Last week, Britons celebrated or observed Guy Fawkes Night on 5 November, a date I usually try to do some English-themed reading around, just as I do readings for the Fourth of July and Bastille Day. This year’s reading consisted of my finishing off Bernard Cornwell’s excellent King Arthur trilogy, along with two nonfiction works: Bill Bryson’s Notes from a Small Island and Kate Fox’s Watching the English: the Hidden Rules of English Behaviour.
To start off my set, I decided to take a tour of Britain with Bill Bryson, an American humorist author who lived in England for twenty years, beginning in the 1970s. Before returning to the United States, Bryson decided to mull over his adopted homeland by traveling over it, in part repeating the journey he made upon first arriving. Bryson is a riotous author for me, and here he’s of course an entertaining guide, cheerfully rambling through the country, offering commentary that varies from serious reflections on English culture to absurd thoughts and irrelevant tangents. At the outset, when repeating his initial 1970s travels, the commentary compares the Britain of his youth to Britain today, though the changes he notes (in the flowering of chain stores, the destruction of older architectural for modern boxes) are scarcely for the better.

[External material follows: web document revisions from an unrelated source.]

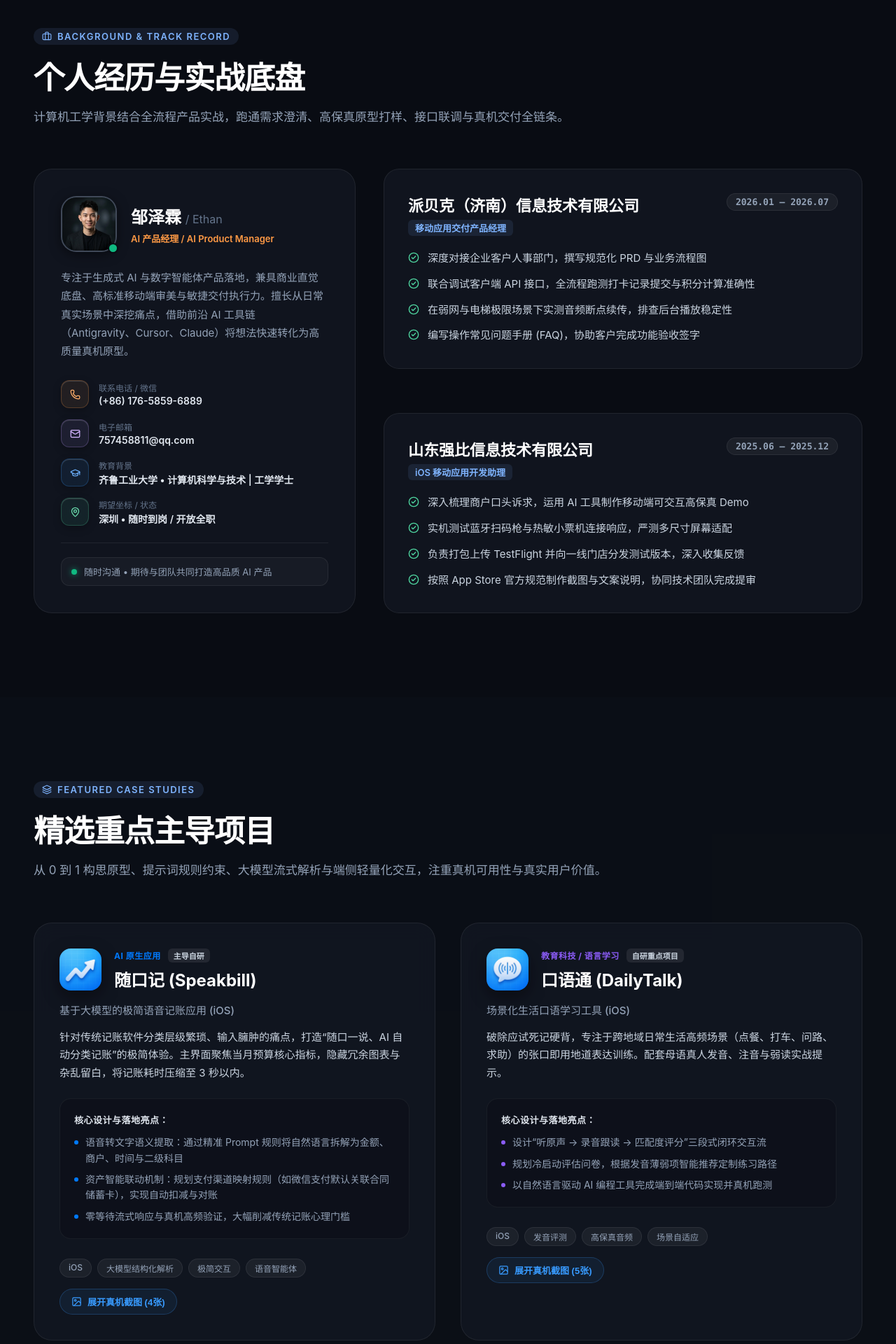
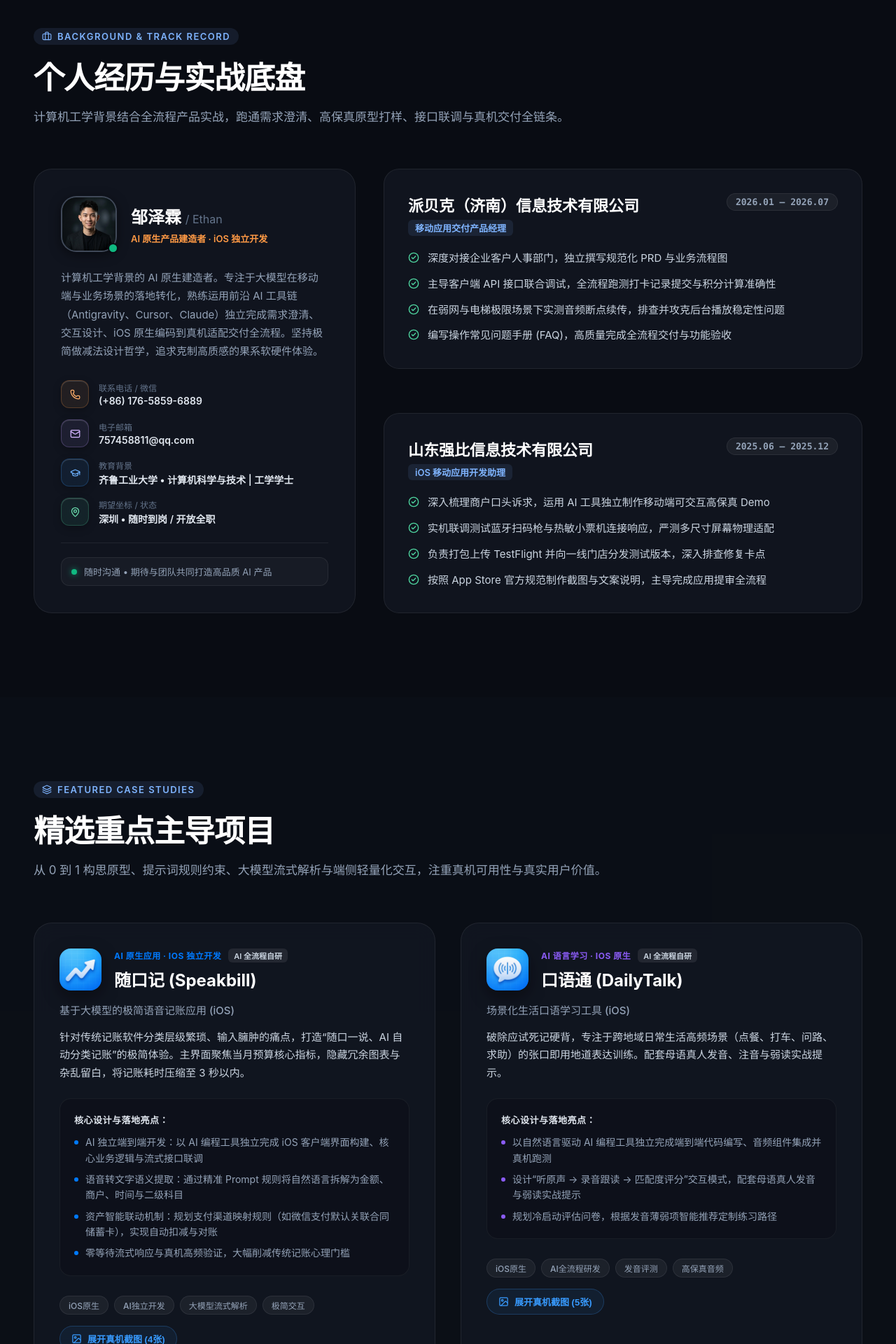
Before and after one commit to zuzeln/portfolio, a React (Vite) app: page / in a window 1280 px wide. Shown: the part 880-2800 px from the top of the page at 70% size. Built offline with nearby package versions, Linux system fonts and the light colour scheme.

Commit message:
feat: reposition as AI-native product builder and iOS developer

```diff
--- a/src/data/resumeData.js
+++ b/src/data/resumeData.js
@@ -4,8 +4,8 @@ export const resumeData = {
   profile: {
     name: "邹泽霖",
     enName: "Ethan",
-    title: "AI 产品经理 / AI Product Manager",
-    subTitle: "以极简做减法设计哲学，驱动大模型在移动端与业务场景真正落地",
+    title: "AI 原生产品建造者 · iOS 独立开发",
+    subTitle: "以 AI 工具驱动全栈开发，从场景洞察到 iOS 原生真机交付",
     birth: "1998.10",
     phone: "(+86) 176-5859-6889",
     email: "757458811@qq.com",
@@ -18,44 +18,44 @@ export const resumeData = {
       { label: "记账耗时压缩", value: "< 3s", desc: "随口记自然语义流式解析" },
       { label: "原型打样提效", value: "3x+", desc: "AI工具链极速端到端验证" },
       { label: "多机型适配实测", value: "10+", desc: "iPhone真机屏幕与物理适配" },
-      { label: "全流程产品闭环", value: "4款", desc: "从用户痛点到真机高频验证" }
+      { label: "端到端真机交付", value: "4款", desc: "从用户痛点到真机高频验证" }
     ],
-    bio: "专注于生成式 AI 与数字智能体产品落地，兼具商业直觉底盘、高标准移动端审美与敏捷交付执行力。擅长从日常真实场景中深挖痛点，借助前沿 AI 工具链（Antigravity、Cursor、Claude）将想法快速转化为高质量真机原型。"
+    bio: "计算机工学背景的 AI 原生建造者。专注于大模型在移动端与业务场景的落地转化，熟练运用前沿 AI 工具链（Antigravity、Cursor、Claude）独立完成需求澄清、交互设计、iOS 原生编码到真机适配交付全流程。坚持极简做减法设计哲学，追求克制高质感的果系软硬件体验。"
   },
   advantages: [
     {
-      id: "insight",
-      title: "敏锐痛点洞察与极简审美",
-      desc: "擅长从真实日常场景中发掘被传统臃肿工具忽视的核心痛点；秉持极简做减法设计哲学，拒绝无用功能堆砌，追求最高效的单点体验。",
-      tags: ["减法交互", "场景深挖", "UI高审美"],
-      color: "coral"
-    },
-    {
       id: "ai-velocity",
-      title: "AI 工具链驱动敏捷极速交付",
-      desc: "熟练运用 Antigravity、CodeX、Claude 等前沿工具链，独立完成端侧原生原型设计、业务逻辑联调与真机可用性验证。",
-      tags: ["敏捷打样", "端到端开发", "全栈工程理解"],
+      title: "AI 独立全栈开发与极速交付",
+      desc: "熟练运用前沿 AI 工具链独立编写代码、打通业务逻辑与后台接口，无需团队带教，一个人即可把产品从头到尾研发落地。",
+      tags: ["AI写代码", "零带教成本", "独立交付", "全栈工程"],
       color: "blue"
     },
     {
       id: "compliance",
-      title: "真实移动端交付与上架经验",
-      desc: "亲身跑通需求 PRD 撰写、交互设计、真机适配、TestFlight 内测分发到 App Store 提审材料准备的全流程移动端交付。",
-      tags: ["TestFlight", "App Store提审", "真机多尺寸适配"],
+      title: "iOS 原生真机适配与上架经验",
+      desc: "深度遵循苹果人机界面指南（HIG），熟悉 iOS 端侧交互特性与屏幕物理适配；亲身跑通 TestFlight 内测分发与 App Store 提审材料准备。",
+      tags: ["iOS原生", "HIG规范", "TestFlight", "多机型适配"],
       color: "green"
     },
     {
       id: "llm-arch",
-      title: "大模型应用落地与工程理解",
-      desc: "熟练运用大模型 API 结构化数据解析与 Prompt 规则约束，深刻理解端侧轻量化解耦、流式响应优化与低延迟交互体验。",
-      tags: ["Prompt工程", "结构化输出", "流式交互优化"],
+      title: "大模型落地与工程直觉",
+      desc: "熟练运用大模型 API 结构化数据解析与 Prompt 规则约束，深刻理解端侧轻量化解耦、流式响应优化与低延迟交互，确保大模型输出稳定可靠。",
+      tags: ["Prompt工程", "结构化输出", "流式解析", "低延迟优化"],
       color: "purple"
     },
     {
+      id: "insight",
+      title: "敏锐痛点洞察与做减法审美",
+      desc: "擅长从真实日常场景中发掘被传统臃肿工具忽视的核心痛点；秉持极简做减法设计哲学，拒绝花哨冗余功能堆砌，追求最高效的单点体验。",
+      tags: ["减法设计", "场景深挖", "果系极简审美"],
+      color: "coral"
+    },
+    {
       id: "business-adapt",
-      title: "商业底盘与跨地域双语适应",
-      desc: "具备线下实体与销售实战底盘，商业直觉敏锐；普通话标准，能高效查阅英文技术前沿文献，持续进修日常粤语交流。",
-      tags: ["商业化直觉", "英文技术文献", "跨域沟通"],
+      title: "计算机工学底盘与极客学习力",
+      desc: "计算机科学与技术工学背景，技术底层逻辑理解扎实；极客探索欲强，能迅速吃透软硬件联动、网页后台与未知技术栈并快速交付。",
+      tags: ["工学背景", "极客钻研", "全范围拓展"],
       color: "amber"
     }
   ],
@@ -64,8 +64,8 @@ export const resumeData = {
       id: "speakbill",
       title: "随口记 (Speakbill)",
       subTitle: "基于大模型的极简语音记账应用 (iOS)",
-      category: "AI 原生应用",
-      status: "主导自研",
+      category: "AI 原生应用 · iOS 独立开发",
+      status: "AI 全流程自研",
       iconType: "image",
       iconSrc: withBase("/speakbill_icon.png"),
       screenshots: [
@@ -77,18 +77,19 @@ export const resumeData = {
       badgeColor: "#007AFF",
       description: "针对传统记账软件分类层级繁琐、输入臃肿的痛点，打造“随口一说、AI 自动分类记账”的极简体验。主界面聚焦当月预算核心指标，隐藏冗余图表与杂乱留白，将记账耗时压缩至 3 秒以内。",
       highlights: [
+        "AI 独立端到端开发：以 AI 编程工具独立完成 iOS 客户端界面构建、核心业务逻辑与流式接口联调",
         "语音转文字语义提取：通过精准 Prompt 规则将自然语言拆解为金额、商户、时间与二级科目",
         "资产智能联动机制：规划支付渠道映射规则（如微信支付默认关联合同储蓄卡），实现自动扣减与对账",
         "零等待流式响应与真机高频验证，大幅削减传统记账心理门槛"
       ],
-      tags: ["iOS", "大模型结构化解析", "极简交互", "语音智能体"]
+      tags: ["iOS原生", "AI独立开发", "大模型流式解析", "极简交互"]
     },
     {
       id: "dailytalk",
       title: "口语通 (DailyTalk)",
       subTitle: "场景化生活口语学习工具 (iOS)",
-      category: "教育科技 / 语言学习",
-      status: "自研重点项目",
+      category: "AI 语言学习 · iOS 原生",
+      status: "AI 全流程自研",
       iconType: "image",
       iconSrc: withBase("/dailytalk_icon.png"),
       screenshots: [
@@ -101,45 +102,45 @@ export const resumeData = {
       badgeColor: "#8B5CF6",
       description: "破除应试死记硬背，专注于跨地域日常生活高频场景（点餐、打车、问路、求助）的张口即用地道表达训练。配套母语真人发音、注音与弱读实战提示。",
       highlights: [
-        "设计“听原声 → 录音跟读 → 匹配度评分”三段式闭环交互流",
-        "规划冷启动评估问卷，根据发音薄弱项智能推荐定制练习路径",
-        "以自然语言驱动 AI 编程工具完成端到端代码实现并真机跑测"
+        "以自然语言驱动 AI 编程工具独立完成端到端代码编写、音频组件集成并真机跑测",
+        "设计“听原声 → 录音跟读 → 匹配度评分”交互模式，配套母语真人发音与弱读实战提示",
+        "规划冷启动评估问卷，根据发音薄弱项智能推荐定制练习路径"
       ],
-      tags: ["iOS", "发音评测", "高保真音频", "场景自适应"]
+      tags: ["iOS原生", "AI全流程研发", "发音评测", "高保真音频"]
     },
     {
       id: "smart-retail",
       title: "社区智慧零售掌上门店客户端",
       subTitle: "面向连锁便利品牌的商户端即时订单履约系统",
       category: "商用移动端系统",
-      status: "外包定制交付",
+      status: "商用移动端系统交付",
       iconType: "candy",
       candySymbol: "shop",
       badgeColor: "#10B981",
       description: "为济南本地连锁便利品牌定制研发的商户端极简运营应用，解决传统收银后台复杂、小屏幕操作易误触的问题。",
       highlights: [
-        "协助梳理商品上下架、扫码盘点与即时订单接单全流程，输出标准化功能说明与交互图",
-        "运用 AI 工具辅助生成标准 UI 界面组件，快速完成 iPhone 多机型真机适配",
-        "通过 TestFlight 分发内部测试包，主导收集一线门店操作卡点并协助上架材料准备"
+        "主导梳理商品上下架、扫码盘点与即时订单接单全流程，输出标准化功能说明与交互图",
+        "运用 AI 工具独立生成标准 UI 界面组件，快速完成 iPhone 多机型真机屏幕适配",
+        "通过 TestFlight 分发内部测试包，主导收集一线门店操作卡点并完成上架材料准备"
       ],
-      tags: ["B端移动化", "即时零售", "TestFlight", "硬件联调"]
+      tags: ["iOS适配", "即时零售", "TestFlight", "硬件联调"]
     },
     {
       id: "enterprise-training",
       title: "企业移动培训与技能打卡客户端",
       subTitle: "员工入职培训、课后答题与音频跟读学习平台",
       category: "企业级移动学习",
-      status: "外包定制交付",
+      status: "企业级移动应用交付",
       iconType: "candy",
       candySymbol: "study",
       badgeColor: "#3B82F6",
       description: "为中小企业定制研发的培训移动端平台，支持每日技能打卡、防作弊答题、离线课件缓存与全流程移动化管理。",
       highlights: [
-        "负责将企业人事口头诉求转化为标准化 PRD，规范离线缓存策略与积分计算规则",
-        "参与音频播放控件与数据接口联合调试，实测地下车库/电梯等极限弱网环境断点续传",
-        "协助企业客户完善版本说明与隐私政策，规范产品交付质量"
+        "独立将企业人事口头诉求转化为标准化 PRD，规范离线缓存策略与积分计算规则",
+        "主导音频播放控件与数据接口联合调试，在地下车库与电梯极限弱网场景实测断点续传",
+        "完善版本更新说明与隐私合规政策，保障高质量端到端交付"
       ],
-      tags: ["企业培训", "PRD规范", "弱网优化", "移动学习"]
+      tags: ["移动培训", "PRD规范", "弱网优化", "端到端交付"]
     }
   ],
   experiences: [
@@ -148,10 +149,10 @@ export const resumeData = {
       company: "派贝克（济南）信息技术有限公司",
       role: "移动应用交付产品经理",
       duties: [
-        "深度对接企业客户人事部门，撰写规范化 PRD 与业务流程图",
-        "联合调试客户端 API 接口，全流程跑测打卡记录提交与积分计算准确性",
-        "在弱网与电梯极限场景下实测音频断点续传，排查后台播放稳定性",
-        "编写操作常见问题手册 (FAQ)，协助客户完成功能验收签字"
+        "深度对接企业客户人事部门，独立撰写规范化 PRD 与业务流程图",
+        "主导客户端 API 接口联合调试，全流程跑测打卡记录提交与积分计算准确性",
+        "在弱网与电梯极限场景下实测音频断点续传，排查并攻克后台播放稳定性问题",
+        "编写操作常见问题手册 (FAQ)，高质量完成全流程交付与功能验收"
       ]
     },
     {
@@ -159,10 +160,10 @@ export const resumeData = {
       company: "山东强比信息技术有限公司",
       role: "iOS 移动应用开发助理",
       duties: [
-        "深入梳理商户口头诉求，运用 AI 工具制作移动端可交互高保真 Demo",
-        "实机测试蓝牙扫码枪与热敏小票机连接响应，严测多尺寸屏幕适配",
-        "负责打包上传 TestFlight 并向一线门店分发测试版本，深入收集反馈",
-        "按照 App Store 官方规范制作截图与文案说明，协同技术团队完成提审"
+        "深入梳理商户口头诉求，运用 AI 工具独立制作移动端可交互高保真 Demo",
+        "实机联调测试蓝牙扫码枪与热敏小票机连接响应，严测多尺寸屏幕物理适配",
+        "负责打包上传 TestFlight 并向一线门店分发测试版本，深入排查修复卡点",
+        "按照 App Store 官方规范制作截图与文案说明，主导完成应用提审全流程"
       ]
     }
   ]
```
Also changed, not shown: src/components/Hero.jsx (+6 -6 lines), 1 other file (tests, documents, lock files or other folders).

Even so, this is a delightfully fun book.
Kate Fox’s Watching the English takes a more serious tack, slightly so. The author has a earnest endeavor — scrutinizing English culture with an anthropologist’s eye — but she offers a spirited analysis. Although her intent is to discern the rules governing English behavior by watching how Britons act, she’s no passive observer, instead turning her fellow Brits into lab rats and experimenting on them. She devotes afternoons to jumping queues (cutting into lines) and bumping into people on purpose, noting how many of them automatically apologize. As she studies one area of English life after another — work, hobbies, sex, shopping — patterns emerge, rules which interact with one another, and eventually the patterns create a cohesive analysis of English culture. Fox declares that the English are fundamentally socially anxious, and that many English behaviors act to counter that awkwardness. The weather, for instance, is not actually all that interesting to English folk, regardless how how incessantly they speak of it: instead, talking about the weather is a way to be social without being impolite, to make a human connection without seeming weird. Fox sees her countrymen and women as being desperate for fellowship, but denied it by a culture that encourages emotional coolness — reserve, moderation, and the respect of privacy. Other aspects of English culture she touches on are the prevalence of class consciousness (which is ubiquitous, being expressed and betrayed not just by the word you use to describe household furniture, but which items you are willing to buy from a Mark’s and Spencer), English humor, and a fundamental belief in fair play. While I can’t judge her book against personal experience (not yet having traveled to England’s green and pleasant land), I found it utterly engaging and entertainingly written.